Gartner's research suggests that cheque forgery and account fraud often happens offline. By contrast, data disclosures that lead up to credit card fraud predominantly occur online. An April 2004 Gartner survey estimated that 9.4m US adults were the victim of ID fraud over the preceding 12 months.

Gartner puts losses at $1.2bn a year, the bulk of which finds its way to criminal syndicates in Eastern Europe and African states. "Banks do not move at lightening speed, but they are losing money. It's a sensitive subject. They don't like to talk about it, but they are hurting," said Litan. Credit card fraud is "less risky and more lucrative than drug dealing" so criminal gangs are expanding into the arena.

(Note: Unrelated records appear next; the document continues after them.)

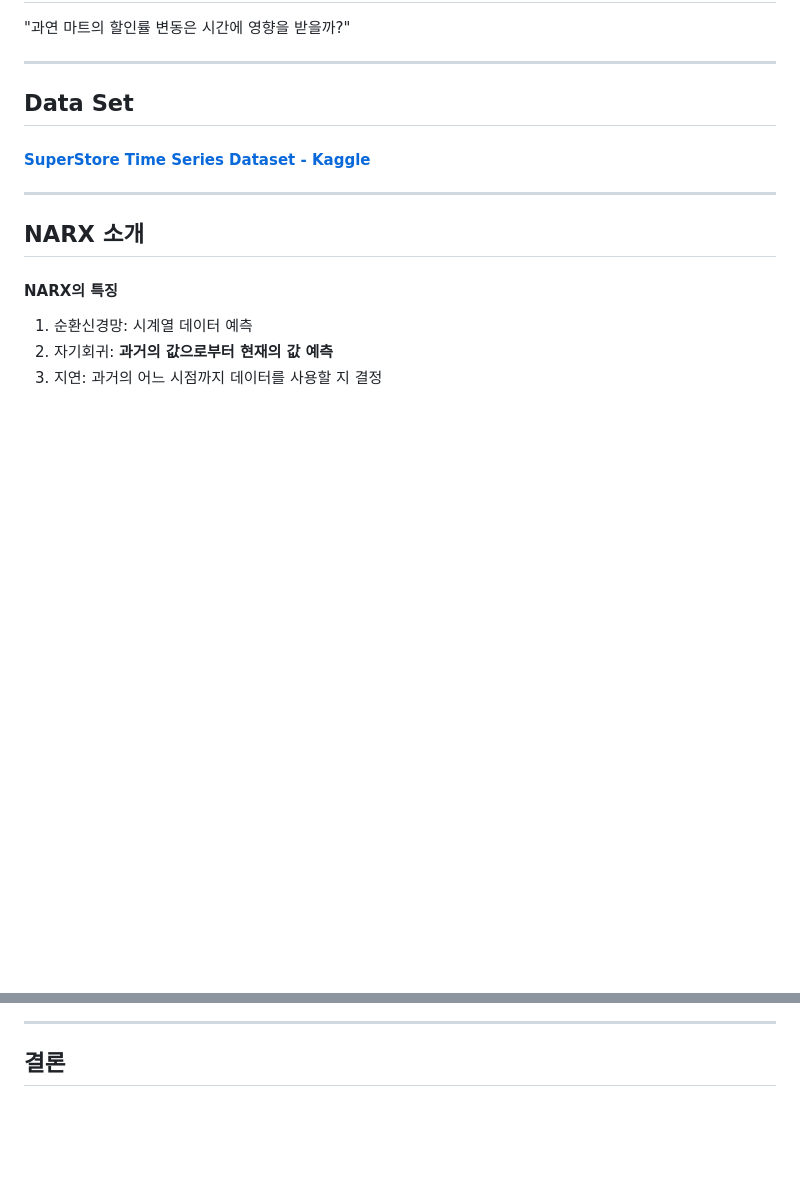
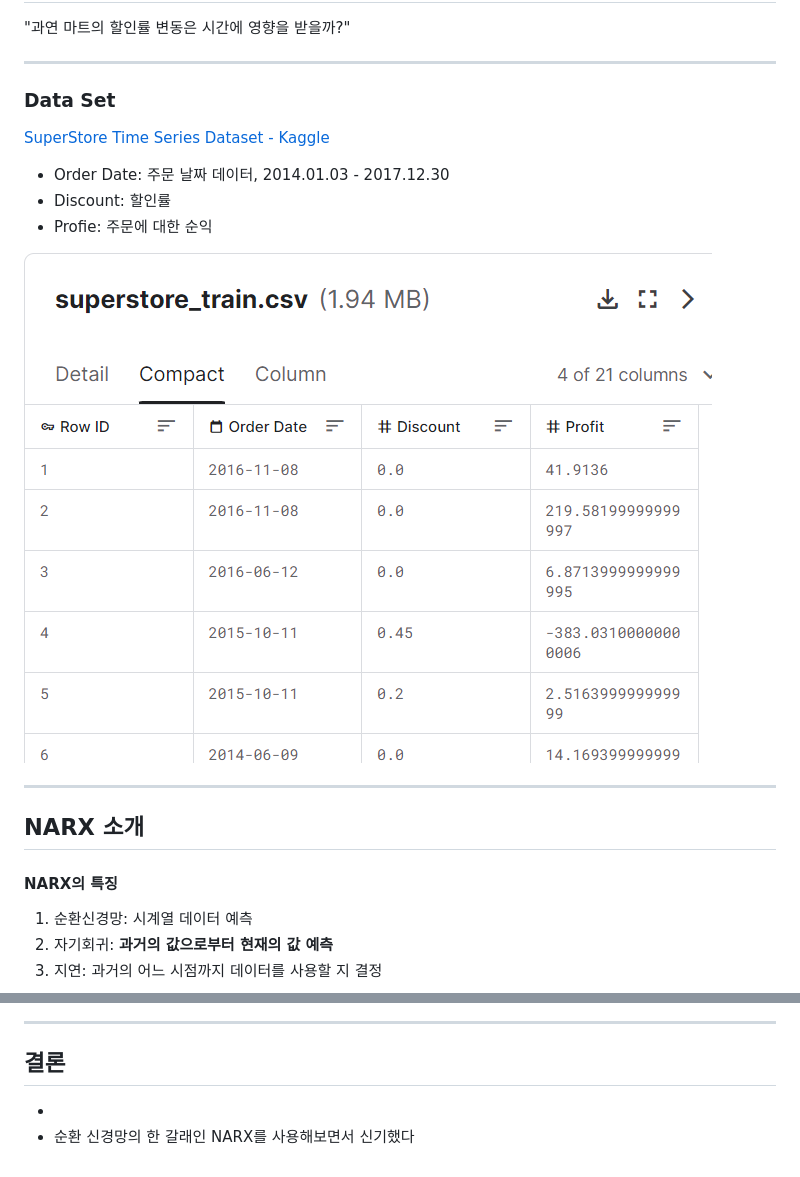
Before and after one commit to devcomfort/ai-system-design-codes, a Markdown page: PPT.md, 2 parts joined by grey strips. Rendered like a GitHub page; pictures changed too: superstore-time-series.png (added); blank space fills up the shorter version.

```diff
--- a/PPT.md
+++ b/PPT.md
@@ -16,9 +16,20 @@ footer: 20211343 김동현
 
 ---
 
-## Data Set
+### Data Set
 
-#### [SuperStore Time Series Dataset - Kaggle](https://www.kaggle.com/datasets/blurredmachine/superstore-time-series-dataset/data?select=superstore_train.csv)
+<div style="font-size: 1.5rem;">
+
+[SuperStore Time Series Dataset - Kaggle](https://www.kaggle.com/datasets/blurredmachine/superstore-time-series-dataset/data?select=superstore_train.csv)
+
+- Order Date: 주문 날짜 데이터,
+  2014.01.03 - 2017.12.30
+- Discount: 할인률
+- Profie: 주문에 대한 순익
+
+</div>
+
+![bg right:50% w:500](./superstore-time-series.png)
 
 ---
 
@@ -43,3 +65,10 @@ footer: 20211343 김동현
 ---
 
 ## 결론
+
+<div style="font-size: 1.75rem;">
+
+-
+- 순환 신경망의 한 갈래인 NARX를 사용해보면서 신기했다
+
+</div>
```
Also changed, not shown: other parts of PPT.md (+11 -0 lines), image-1.png (added), image-2.png (added), image-3.png (added), performance.png (added), train_status.png (added).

Addressing losses through phishing scams and the like is driving spending on security technology in the financial services industry. By 2007, Gartner predicts 70 per cent of banks worldwide (and 75 per cent in the US) would move on from using static passwords alone to protect online accounts. "Banks won't necessarily be using tokens but they will be using something stronger than passwords," Litan said.

The analyst also said that stronger authentication needs to be supplemented by intelligent back-end fraud detection. "Good fraud detection techniques are in place for credit card fraud, so consumers will get a call if suspicious transactions are put through their account. This needs to be replicated across the (financial services) industry," she said. ®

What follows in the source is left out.